Ultimately Determining a Limit
In the end, you should keep former-tenant records for at least the length of time you may need them for your own internal or tax-audit purposes, or approximately eight years after a move-out, abandonment or sale. Consider this the minimum. The maximum would be the longest of all the scenarios addressed above, usually the statute of limitations for breach of written contract in your state.
With that time span in mind, discuss with your attorney if there is an advantage in disposing of records sooner than the maximum hold date or the statute of limitations date.
There’s a defense to certain lawsuits called “Laches,” which is similar to a statute of limitations. It essentially says that you’re unable to defend yourself because of a change in conditions. For example, someone waited so long to make their claim against you that you no longer have adequate information or records to defend yourself. This is not a perfect defense and should not be relied on, but do address it with your attorney.
Many attorneys will advise clients to dispose of records before the end of the written breach-of-contract period because it’s unlikely a claim will be raised more than seven or eight years after a move-out. In a worst-case scenario, you should dispose of records after the last of the appropriate statute of limitations run outs, regardless of how long that is.
Consult with your attorney to ensure your records-disposal plan complies with the laws of your state, and then set up a system so you comply with your policy consistently. Finally, avoid further trouble by properly disposing of documents when you’re done with them.
This column is for the purpose of providing general legal insight into the self-storage field and should not be substituted for the advice of your own attorney.

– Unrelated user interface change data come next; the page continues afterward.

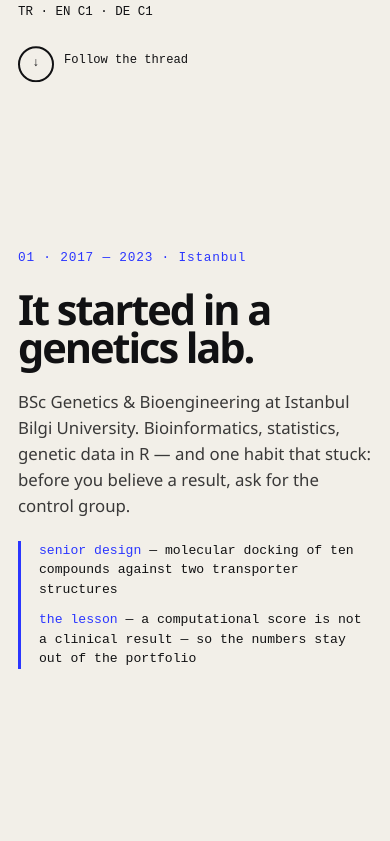
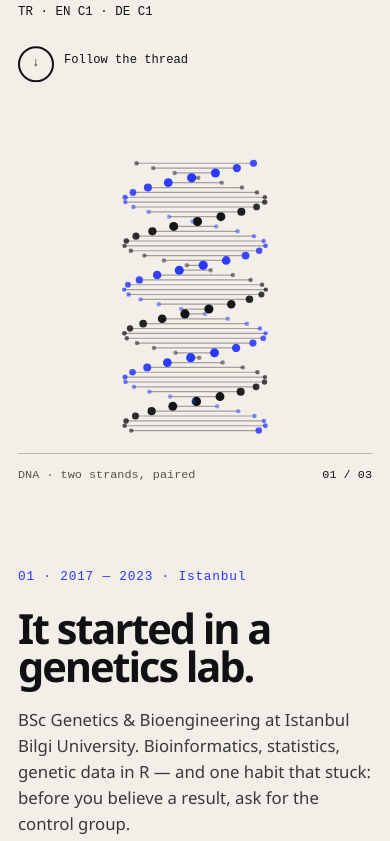
Before and after one commit to egemenozen1/egemenozen1.github.io, an Astro site: page / in a window 390 px wide. Shown: the part 723-1564 px from the top of the page. Built offline with nearby package versions, Linux system fonts and the light colour scheme; Astro itself is replaced by a stand-in of ours; a web font is replaced by a local one.

Commit message:
Concept C: mobile story layout, lighter card dimming
Co-Authored-By: Claude Opus 5.5 <noreply@anthropic.com>

```diff
--- a/src/pages/index.astro
+++ b/src/pages/index.astro
@@ -78,6 +78,7 @@ const rules = [
         const lim = p.data.evidence.find((e) => e.state === 'limit' || e.state === 'private');
         return (
           <article class="pcard" style={`--i:${i};--c-bg:${bg};--c-fg:${fg}`} data-pcard aria-labelledby={`card-${p.id}`}>
+            <span class="dim" aria-hidden="true"></span>
             <div>
               <p class="num">0{i + 1} / {p.data.category} · {p.data.year}</p>
               <h3 id={`card-${p.id}`} style={`view-transition-name: t-${p.id}`}><a href={`/projects/${p.id}/`}>{p.data.title}</a></h3>
@@ -217,7 +218,9 @@ const rules = [
     const cards = gsap.utils.toArray<HTMLElement>('[data-pcard]');
     if (matchMedia('(min-width: 1001px)').matches) cards.forEach((c, i) => {
       const next = cards[i + 1]; if (!next) return;
-      gsap.to(c, { scale: 0.93, filter: 'brightness(0.7)', ease: 'none', scrollTrigger: { trigger: next, start: 'top bottom', end: 'top 20%', scrub: true } });
+      const dim = c.querySelector('.dim');
+      if (dim) gsap.to(dim, { opacity: 0.45, ease: 'none', scrollTrigger: { trigger: next, start: 'top bottom', end: 'top 20%', scrub: true } });
+      gsap.to(c, { scale: 0.93, ease: 'none', scrollTrigger: { trigger: next, start: 'top bottom', end: 'top 20%', scrub: true } });
     });
     // Toolkit marquee, nudged by scroll velocity.
     const track = document.querySelector<HTMLElement>('[data-marquee]');
--- a/src/styles/global.css
+++ b/src/styles/global.css
@@ -27,7 +27,7 @@
   --nline: rgba(242, 242, 240, 0.12); --nline-2: rgba(242, 242, 240, 0.22);
   --signal: var(--acc); --signal-ink: var(--acc); --ok: #1f8a55; --ok-n: #7ee2a8; --warn: #a86a00; --warn-n: #f2b544;
 }
-html { transition: --bg 0.9s var(--ease), --fg 0.9s var(--ease), --acc 0.9s var(--ease), --sub 0.9s var(--ease); }
+html { transition: --bg 0.6s var(--ease), --fg 0.6s var(--ease), --acc 0.6s var(--ease), --sub 0.6s var(--ease); }
 html[data-theme='bone'] { --bg: #f2efe8; --fg: #111113; --acc: #2b36ff; --sub: #55534c; }
 html[data-theme='lab'] { --bg: #0e3b2c; --fg: #eaf4ee; --acc: #9be7b8; --sub: #a9c9b8; }
 html[data-theme='data'] { --bg: #1e29d6; --fg: #eef0ff; --acc: #ffd84d; --sub: #b9bff7; }
@@ -229,10 +229,10 @@ em { font-style: normal; color: var(--acc); }
 /* ---------- Responsive ---------- */
 @media (max-width: 1000px) {
   .story { grid-template-columns: 1fr; }
-  .story-visual { position: sticky; top: var(--header-h); height: 46vh; z-index: 0; background: var(--bg); }
-  .story-visual canvas { height: 38vh; }
-  .step { min-height: 80vh; padding-block: 8vh; position: relative; z-index: 1; }
-  .step > * { background: color-mix(in srgb, var(--bg) 88%, transparent); }
+  .story-visual { order: -1; position: sticky; top: var(--header-h); height: 44vh; z-index: 2; background: var(--bg); justify-content: flex-end; padding-bottom: 8px; }
+  .story-visual canvas { height: 36vh; }
+  .story-caption { margin-top: 4px; }
+  .step { min-height: 75vh; padding-block: 6vh 10vh; position: relative; z-index: 1; justify-content: flex-start; }
   .pcard { grid-template-columns: 1fr; position: relative; top: auto; min-height: 0; }
   .lab-row, .doors { grid-template-columns: 1fr; }
   .intro-foot { grid-template-columns: 1fr; }
@@ -260,3 +260,4 @@ em { font-style: normal; color: var(--acc); }
 .horizon .win { fill: color-mix(in srgb, var(--acc) 14%, transparent); }
 .horizon .l-per { stroke: var(--acc); }
 .horizon .cursor-dot-per { fill: var(--acc); }
+.pcard .dim { position: absolute; inset: 0; border-radius: inherit; background: #000; opacity: 0; pointer-events: none; z-index: 2; }
```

Jeffrey J. Greenberger is a partner with the law firm of Katz, Greenberger & Norton LLP in Cincinnati, and is licensed to practice in Kentucky and Ohio. Mr. Greenberger primarily represents the owners and operators of commercial real estate, including self-storage owners and operators. To reach him, call 513.721.5151; visit www.selfstoragelegal.com.